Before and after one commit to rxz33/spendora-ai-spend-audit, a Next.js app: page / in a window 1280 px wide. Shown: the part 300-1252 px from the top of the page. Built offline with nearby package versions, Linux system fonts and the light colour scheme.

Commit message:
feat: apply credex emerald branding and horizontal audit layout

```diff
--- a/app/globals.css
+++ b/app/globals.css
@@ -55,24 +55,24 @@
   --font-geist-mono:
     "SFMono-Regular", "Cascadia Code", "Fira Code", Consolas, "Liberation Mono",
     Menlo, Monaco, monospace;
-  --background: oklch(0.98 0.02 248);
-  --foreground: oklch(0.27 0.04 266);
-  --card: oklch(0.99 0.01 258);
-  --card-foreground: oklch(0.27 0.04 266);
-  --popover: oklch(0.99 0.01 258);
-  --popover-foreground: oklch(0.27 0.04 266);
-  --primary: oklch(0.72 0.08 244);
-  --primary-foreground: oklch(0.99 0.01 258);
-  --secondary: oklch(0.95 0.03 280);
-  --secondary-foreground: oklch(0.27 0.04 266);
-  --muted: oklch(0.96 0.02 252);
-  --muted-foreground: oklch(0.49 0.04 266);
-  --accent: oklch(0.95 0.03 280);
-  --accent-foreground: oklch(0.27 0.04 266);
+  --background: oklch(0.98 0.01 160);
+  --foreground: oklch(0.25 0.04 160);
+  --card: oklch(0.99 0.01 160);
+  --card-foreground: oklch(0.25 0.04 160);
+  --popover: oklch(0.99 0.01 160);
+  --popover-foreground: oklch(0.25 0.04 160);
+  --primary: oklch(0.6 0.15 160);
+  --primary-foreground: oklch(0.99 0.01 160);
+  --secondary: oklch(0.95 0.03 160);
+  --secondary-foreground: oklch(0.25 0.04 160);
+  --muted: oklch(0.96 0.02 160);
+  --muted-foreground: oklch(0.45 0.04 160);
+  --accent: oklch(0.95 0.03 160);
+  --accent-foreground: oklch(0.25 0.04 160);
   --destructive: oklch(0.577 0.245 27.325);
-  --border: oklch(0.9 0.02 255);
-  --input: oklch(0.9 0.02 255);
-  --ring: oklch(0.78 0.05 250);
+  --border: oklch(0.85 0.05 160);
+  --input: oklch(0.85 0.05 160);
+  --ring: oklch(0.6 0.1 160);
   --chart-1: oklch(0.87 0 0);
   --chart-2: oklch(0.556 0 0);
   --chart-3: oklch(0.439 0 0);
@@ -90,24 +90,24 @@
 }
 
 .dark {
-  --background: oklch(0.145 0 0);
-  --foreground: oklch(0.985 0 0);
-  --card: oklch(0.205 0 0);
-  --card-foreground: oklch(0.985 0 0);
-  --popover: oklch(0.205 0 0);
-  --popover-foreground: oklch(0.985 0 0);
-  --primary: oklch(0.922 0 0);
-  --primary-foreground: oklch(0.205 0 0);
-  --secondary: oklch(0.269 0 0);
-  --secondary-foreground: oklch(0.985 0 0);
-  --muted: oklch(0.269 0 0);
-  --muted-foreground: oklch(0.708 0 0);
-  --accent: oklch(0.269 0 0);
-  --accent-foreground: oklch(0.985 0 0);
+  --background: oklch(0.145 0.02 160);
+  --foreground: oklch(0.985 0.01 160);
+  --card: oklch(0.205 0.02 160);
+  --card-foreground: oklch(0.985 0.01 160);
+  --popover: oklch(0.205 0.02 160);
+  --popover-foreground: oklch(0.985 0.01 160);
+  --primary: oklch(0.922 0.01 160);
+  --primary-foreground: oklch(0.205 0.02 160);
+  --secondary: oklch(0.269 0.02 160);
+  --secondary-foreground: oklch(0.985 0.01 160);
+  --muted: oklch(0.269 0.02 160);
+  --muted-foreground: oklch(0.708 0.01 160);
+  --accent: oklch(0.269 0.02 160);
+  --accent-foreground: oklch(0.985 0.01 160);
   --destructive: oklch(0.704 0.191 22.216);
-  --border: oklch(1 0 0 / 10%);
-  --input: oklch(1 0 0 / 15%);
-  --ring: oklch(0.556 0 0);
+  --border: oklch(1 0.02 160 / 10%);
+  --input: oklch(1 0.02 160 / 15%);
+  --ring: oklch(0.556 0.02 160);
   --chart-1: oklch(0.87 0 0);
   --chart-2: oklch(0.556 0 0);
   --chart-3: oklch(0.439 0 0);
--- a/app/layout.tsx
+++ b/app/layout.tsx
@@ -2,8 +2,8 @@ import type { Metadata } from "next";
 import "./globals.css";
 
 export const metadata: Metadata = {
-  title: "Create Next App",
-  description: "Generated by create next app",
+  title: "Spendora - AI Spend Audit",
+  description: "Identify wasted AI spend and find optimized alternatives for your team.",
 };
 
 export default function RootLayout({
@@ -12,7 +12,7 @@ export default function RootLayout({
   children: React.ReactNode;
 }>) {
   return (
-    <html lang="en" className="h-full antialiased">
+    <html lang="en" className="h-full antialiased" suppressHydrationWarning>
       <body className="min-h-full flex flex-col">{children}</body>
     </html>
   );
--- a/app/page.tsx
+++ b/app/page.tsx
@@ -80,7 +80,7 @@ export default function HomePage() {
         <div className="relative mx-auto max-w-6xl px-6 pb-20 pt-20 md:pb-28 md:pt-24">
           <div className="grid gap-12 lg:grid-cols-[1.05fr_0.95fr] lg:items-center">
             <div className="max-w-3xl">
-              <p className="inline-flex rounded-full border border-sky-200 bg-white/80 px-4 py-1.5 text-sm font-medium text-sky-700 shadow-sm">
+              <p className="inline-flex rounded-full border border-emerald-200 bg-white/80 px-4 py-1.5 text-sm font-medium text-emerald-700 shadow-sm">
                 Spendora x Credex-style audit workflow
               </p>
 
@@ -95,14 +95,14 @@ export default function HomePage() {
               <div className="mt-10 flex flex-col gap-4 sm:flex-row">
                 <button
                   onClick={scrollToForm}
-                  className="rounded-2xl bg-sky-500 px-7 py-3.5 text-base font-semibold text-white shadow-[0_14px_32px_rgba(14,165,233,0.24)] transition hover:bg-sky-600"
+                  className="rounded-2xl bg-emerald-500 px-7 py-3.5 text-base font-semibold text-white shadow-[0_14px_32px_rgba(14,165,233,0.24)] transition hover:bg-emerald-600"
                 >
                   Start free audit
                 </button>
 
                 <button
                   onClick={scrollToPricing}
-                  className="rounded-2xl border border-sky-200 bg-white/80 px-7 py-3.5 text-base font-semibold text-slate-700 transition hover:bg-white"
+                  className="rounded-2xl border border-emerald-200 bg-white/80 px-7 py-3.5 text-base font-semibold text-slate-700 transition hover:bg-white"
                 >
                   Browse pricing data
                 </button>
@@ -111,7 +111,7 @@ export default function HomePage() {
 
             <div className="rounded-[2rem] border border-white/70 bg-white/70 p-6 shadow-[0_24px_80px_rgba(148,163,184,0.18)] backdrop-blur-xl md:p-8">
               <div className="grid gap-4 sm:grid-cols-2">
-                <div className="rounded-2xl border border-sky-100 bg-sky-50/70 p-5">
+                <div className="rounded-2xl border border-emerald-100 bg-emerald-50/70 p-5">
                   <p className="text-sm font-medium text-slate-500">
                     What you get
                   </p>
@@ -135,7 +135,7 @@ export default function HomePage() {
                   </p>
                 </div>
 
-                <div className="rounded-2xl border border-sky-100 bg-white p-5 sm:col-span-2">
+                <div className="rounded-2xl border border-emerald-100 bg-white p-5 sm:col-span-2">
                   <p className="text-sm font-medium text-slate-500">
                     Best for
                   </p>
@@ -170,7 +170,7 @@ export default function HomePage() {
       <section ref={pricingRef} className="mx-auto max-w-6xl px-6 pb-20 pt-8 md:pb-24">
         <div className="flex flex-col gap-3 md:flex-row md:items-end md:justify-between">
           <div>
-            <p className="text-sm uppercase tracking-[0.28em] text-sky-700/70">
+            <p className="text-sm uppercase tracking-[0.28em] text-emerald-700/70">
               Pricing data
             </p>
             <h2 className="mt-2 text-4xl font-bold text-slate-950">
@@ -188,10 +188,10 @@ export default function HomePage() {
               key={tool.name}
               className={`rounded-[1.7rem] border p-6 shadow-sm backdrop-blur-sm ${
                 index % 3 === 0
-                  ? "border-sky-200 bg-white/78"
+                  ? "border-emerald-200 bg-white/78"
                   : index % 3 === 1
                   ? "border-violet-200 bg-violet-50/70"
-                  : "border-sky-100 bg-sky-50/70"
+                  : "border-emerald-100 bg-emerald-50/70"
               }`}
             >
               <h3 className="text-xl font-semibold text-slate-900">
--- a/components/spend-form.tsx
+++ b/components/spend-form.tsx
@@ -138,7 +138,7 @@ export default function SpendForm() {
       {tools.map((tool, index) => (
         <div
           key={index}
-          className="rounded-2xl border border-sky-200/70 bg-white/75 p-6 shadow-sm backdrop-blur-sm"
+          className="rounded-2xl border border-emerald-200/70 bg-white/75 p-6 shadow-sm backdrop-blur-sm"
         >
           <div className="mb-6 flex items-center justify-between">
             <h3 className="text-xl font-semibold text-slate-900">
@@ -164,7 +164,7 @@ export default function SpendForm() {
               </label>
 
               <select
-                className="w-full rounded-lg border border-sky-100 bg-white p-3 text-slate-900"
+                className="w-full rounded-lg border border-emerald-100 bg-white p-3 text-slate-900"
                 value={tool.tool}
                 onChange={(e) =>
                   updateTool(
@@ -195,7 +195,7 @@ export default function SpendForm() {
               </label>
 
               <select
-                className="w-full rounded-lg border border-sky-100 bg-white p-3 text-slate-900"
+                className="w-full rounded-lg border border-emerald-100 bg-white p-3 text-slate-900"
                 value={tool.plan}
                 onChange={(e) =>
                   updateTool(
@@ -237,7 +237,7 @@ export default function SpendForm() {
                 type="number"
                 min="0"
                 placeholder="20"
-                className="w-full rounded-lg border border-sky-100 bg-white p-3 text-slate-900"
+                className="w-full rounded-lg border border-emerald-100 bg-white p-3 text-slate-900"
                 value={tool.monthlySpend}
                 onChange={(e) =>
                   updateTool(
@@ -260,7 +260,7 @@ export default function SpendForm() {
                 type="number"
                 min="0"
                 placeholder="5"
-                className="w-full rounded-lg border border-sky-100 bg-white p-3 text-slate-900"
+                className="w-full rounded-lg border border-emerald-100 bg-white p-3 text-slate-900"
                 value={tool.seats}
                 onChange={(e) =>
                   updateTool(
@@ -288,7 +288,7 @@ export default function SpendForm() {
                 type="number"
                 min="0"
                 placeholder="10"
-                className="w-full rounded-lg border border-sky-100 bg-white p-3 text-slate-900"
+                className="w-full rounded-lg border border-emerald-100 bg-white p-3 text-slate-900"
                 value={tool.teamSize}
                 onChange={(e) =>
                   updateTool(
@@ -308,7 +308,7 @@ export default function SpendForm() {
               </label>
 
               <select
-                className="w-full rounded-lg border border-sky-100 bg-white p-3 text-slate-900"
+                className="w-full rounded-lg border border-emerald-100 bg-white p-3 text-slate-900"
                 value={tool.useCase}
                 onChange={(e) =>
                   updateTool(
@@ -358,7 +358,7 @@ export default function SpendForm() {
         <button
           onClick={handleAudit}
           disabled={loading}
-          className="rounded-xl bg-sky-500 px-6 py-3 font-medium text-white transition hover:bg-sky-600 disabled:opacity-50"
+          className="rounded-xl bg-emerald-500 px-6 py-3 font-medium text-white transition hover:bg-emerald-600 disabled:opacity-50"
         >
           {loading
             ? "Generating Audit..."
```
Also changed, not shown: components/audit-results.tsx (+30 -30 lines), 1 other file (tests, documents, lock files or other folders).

* * * * * * * * *

• _Action item_
The reply is to be one number, the count of lines in the records above that contain "SpendForm".

• _Answer to this task_
8